Most Panama specialty coffees are grown on medium-sized farms on the Pacific-facing slopes of 11,450-foot Volcan Baru, Panama's highest point. Wrinkled by coffee-friendly valleys, Baru rises gently but massively at Panama's western border with Costa Rica. Most of these farms are concentrated in the Boquete Valley on the southeastern side of the volcano. A few are scattered to the west, toward the
Coffee Review publishes regularly scheduled monthly coffee tasting reports according to our editorial calendar as well 100-point wine-style coffee reviews throughout the month. Our Journal page is where we share news, updates, and general blog posts to keep readers and industry professionals up to date about Coffee Review and other topics of interest to coffee lovers.
In an American context, a classic espresso blend is one that achieves the heavy body and natural sweetness required of espresso brewing by skillful combining of naturally sweet, full-bodied coffees, rather than by trying to subdue acidy coffees through aggressive dark roasting. In these terms, all nine of the blends in this month's espresso tasting can be said to honorably aspire to the
The West Coast is doubtless the cradle of American espresso culture. True, Caffe Dante and Caffe Reggio were serving cappuccino in Manhattan long before the pioneering San Francisco and Berkeley caffes opened, and little storefront social clubs served espresso to domino and card players in Italian neighborhoods across the country for decades. But the whole business broke out of Italian enclaves
You walk into a cafe. Ominously empty. Hopper's Nighthawks, except it's eleven o'clock in the morning. Deep down you know no one has ordered coffee for the last two hours.
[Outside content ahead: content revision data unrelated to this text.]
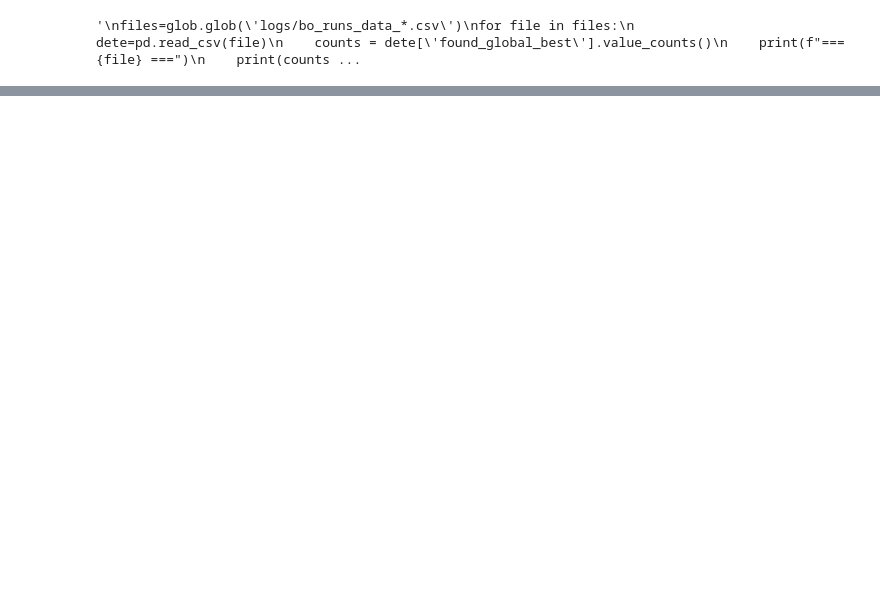
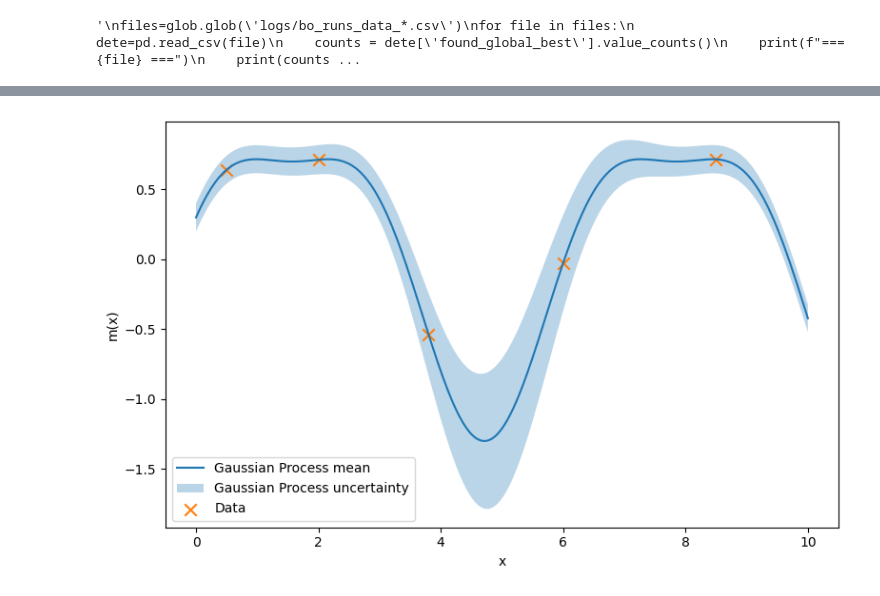
Before and after one commit to dbock369-dot/MASTHA, a Jupyter notebook: TestBench/Testbench_vgl_TempPressureSwing.ipynb, the cells around one changed output, grey strips where cells are left out. Drawn from its saved outputs; the diff is of its cells as text; code cells hidden in the pictures; blank space fills up the shorter version.

```diff
--- a/TestBench/Testbench_vgl_TempPressureSwing.ipynb
+++ b/TestBench/Testbench_vgl_TempPressureSwing.ipynb
@@ -61,0 +121,49 @@ print(summary.sort_values("r2_mean", ascending=False))
+# %%
+import os
+import numpy as np
+import matplotlib.pyplot as plt
+
+# Zielordner
+save_dir = "figures/bayesian_optimization"
+filename = "bo_example3.png"
+
+# Ordner anlegen, falls er nicht existiert
+os.makedirs(save_dir, exist_ok=True)
+
+# ---------- dein bestehender Code ----------
+x = np.linspace(0, 10, 400)
+
+def true_function(x):
+    return np.sin(x) + 0.3 * np.cos(2 * x)
+
+x_obs = np.array([0.5, 2.0, 3.8, 6.0, 8.5])
+y_obs = true_function(x_obs)
+
+gp_mean = true_function(x)
+
+gp_std = 0.4 * np.exp(-0.5 * (x - 5)**2) + 0.1
+
+plt.figure(figsize=(8, 5))
+plt.plot(x, gp_mean, label="Gaussian Process mean")
+plt.fill_between(
+    x,
+    gp_mean - gp_std,
+    gp_mean + gp_std,
+    alpha=0.3,
+    label="Gaussian Process uncertainty"
+)
+plt.scatter(x_obs, y_obs, marker="x", s=80, label="Data")
+
+plt.xlabel("x")
+plt.ylabel("m(x)")
+plt.legend()
+plt.tight_layout()
+# -----------------------------------------
+
+# Pfad zusammensetzen & speichern
+save_path = os.path.join(save_dir, filename)
+plt.savefig(save_path, dpi=300, bbox_inches="tight")
+
+plt.show()
+# %% [output]
+[figure, added]
```
Also changed, not shown: parts of 2 cells of this notebook, 31 other files.
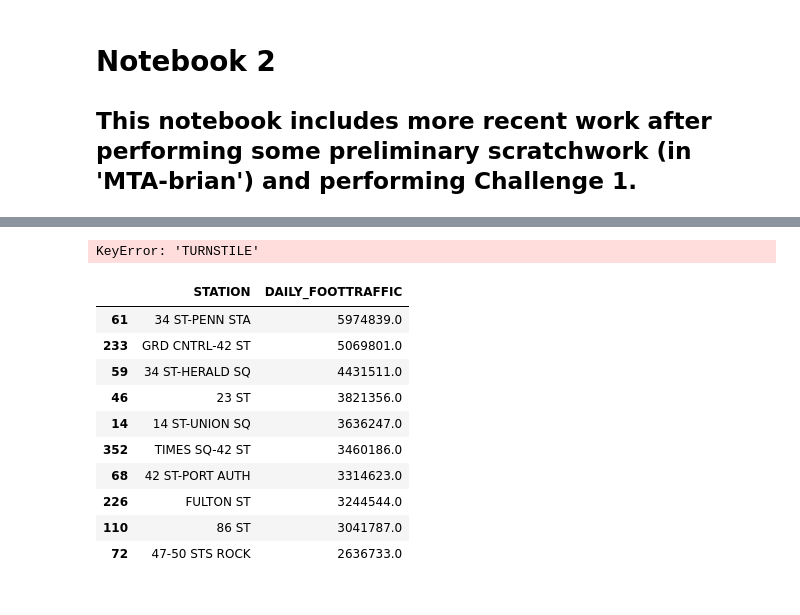
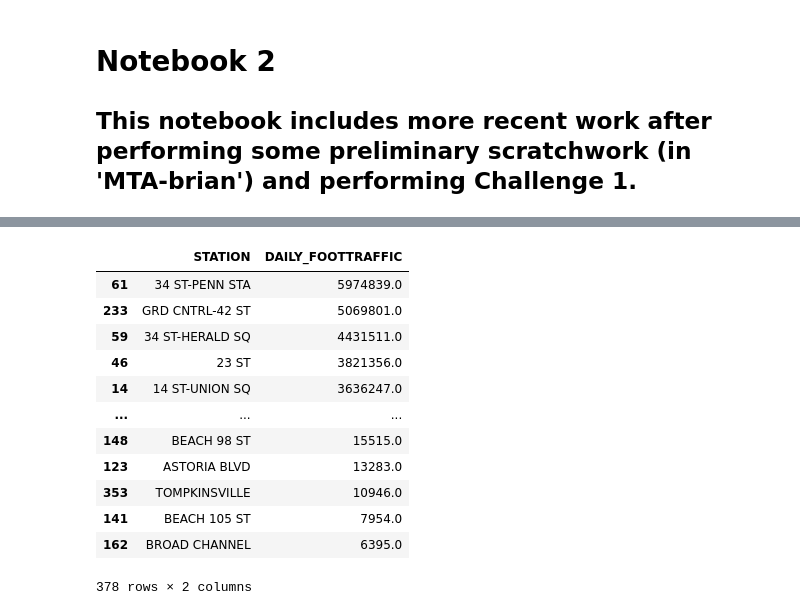
Before and after one commit to manyshapes/MTA-Ridership-Time-Analysis, a Jupyter notebook: MTA-brian-200703.ipynb, the cells around one changed output, grey strips where cells are left out. Cells and saved outputs as stored; diff of their text form; code cells hidden in the pictures.

Commit message:
pushing to check negative values

```diff
--- a/MTA-brian-200703.ipynb
+++ b/MTA-brian-200703.ipynb
@@ -113,8 +89,6 @@ df_dec19
 # %%
-trafficFix(df_dec19)
-df_dec19
+#trafficFix(df_dec19)
+#df_dec19
-# %% [output]
-KeyError: 'TURNSTILE'
 # %%
 def get_daily_counts(row, max_counter):
     """
@@ -132,37 +106,43 @@ def get_daily_counts(row, max_counter):
         return 0
     return counter
 
 def maxFoottraffic(dataframe):
     """
     This function calls get_daily_counts so that function must be entered prior.
     The purpose of this function is check the top 10 highly trafficked stations,
     depending on what dataframe is entered (June, July, December, etc.)
     """
     daily_counts_df = dataframe.groupby(["C/A","UNIT","SCP","STATION","DATE"], as_index=False)["FOOTTRAFFIC"].first()
 
     daily_counts_df[["PREV_DATE", "PREV_FOOTTRAFFIC"]] = (daily_counts_df
                                                        .groupby(["C/A", "UNIT", "SCP", "STATION"])["DATE", "FOOTTRAFFIC"]
                                                        .apply(lambda grp: grp.shift(1)))
 
     daily_counts_df.dropna(subset=["PREV_DATE"], inplace=True)
 
     daily_counts_df["DAILY_FOOTTRAFFIC"] = daily_counts_df.apply(get_daily_counts, axis=1, max_counter=100000)
 
     station_counts_df = daily_counts_df.groupby(["STATION"], as_index=False)["DAILY_FOOTTRAFFIC"].sum()
 
-    return station_counts_df.sort_values('DAILY_FOOTTRAFFIC', ascending=False).head(10)
+    return station_counts_df.sort_values('DAILY_FOOTTRAFFIC', ascending=False)
 
 
-maxFoottraffic(df_dec19)
+df_dec19_foottraffic = maxFoottraffic(df_dec19)
+df_mar20_foottraffic = maxFoottraffic(df_mar20)
+df_june20_foottraffic = maxFoottraffic(df_june20)
+
+df_dec19_foottraffic
 # %% [output]
 |  | STATION | DAILY_FOOTTRAFFIC |
 | 61 | 34 ST-PENN STA | 5974839.0 |
 | 233 | GRD CNTRL-42 ST | 5069801.0 |
 | 59 | 34 ST-HERALD SQ | 4431511.0 |
 | 46 | 23 ST | 3821356.0 |
 | 14 | 14 ST-UNION SQ | 3636247.0 |
-| 352 | TIMES SQ-42 ST | 3460186.0 |
-| 68 | 42 ST-PORT AUTH | 3314623.0 |
-| 226 | FULTON ST | 3244544.0 |
-| 110 | 86 ST | 3041787.0 |
-| 72 | 47-50 STS ROCK | 2636733.0 |
+| ... | ... | ... |
+| 148 | BEACH 98 ST | 15515.0 |
+| 123 | ASTORIA BLVD | 13283.0 |
+| 353 | TOMPKINSVILLE | 10946.0 |
+| 141 | BEACH 105 ST | 7954.0 |
+| 162 | BROAD CHANNEL | 6395.0 |
+378 rows × 2 columns
```
Also changed, not shown: parts of 11 cells of this notebook.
With noirish resolution you consider the options: urn coffee that has stewed so long flavor is a remote memory, or an espresso, which at least will be fresh. Then you peer past the barista's bicep tattoos with dull resignation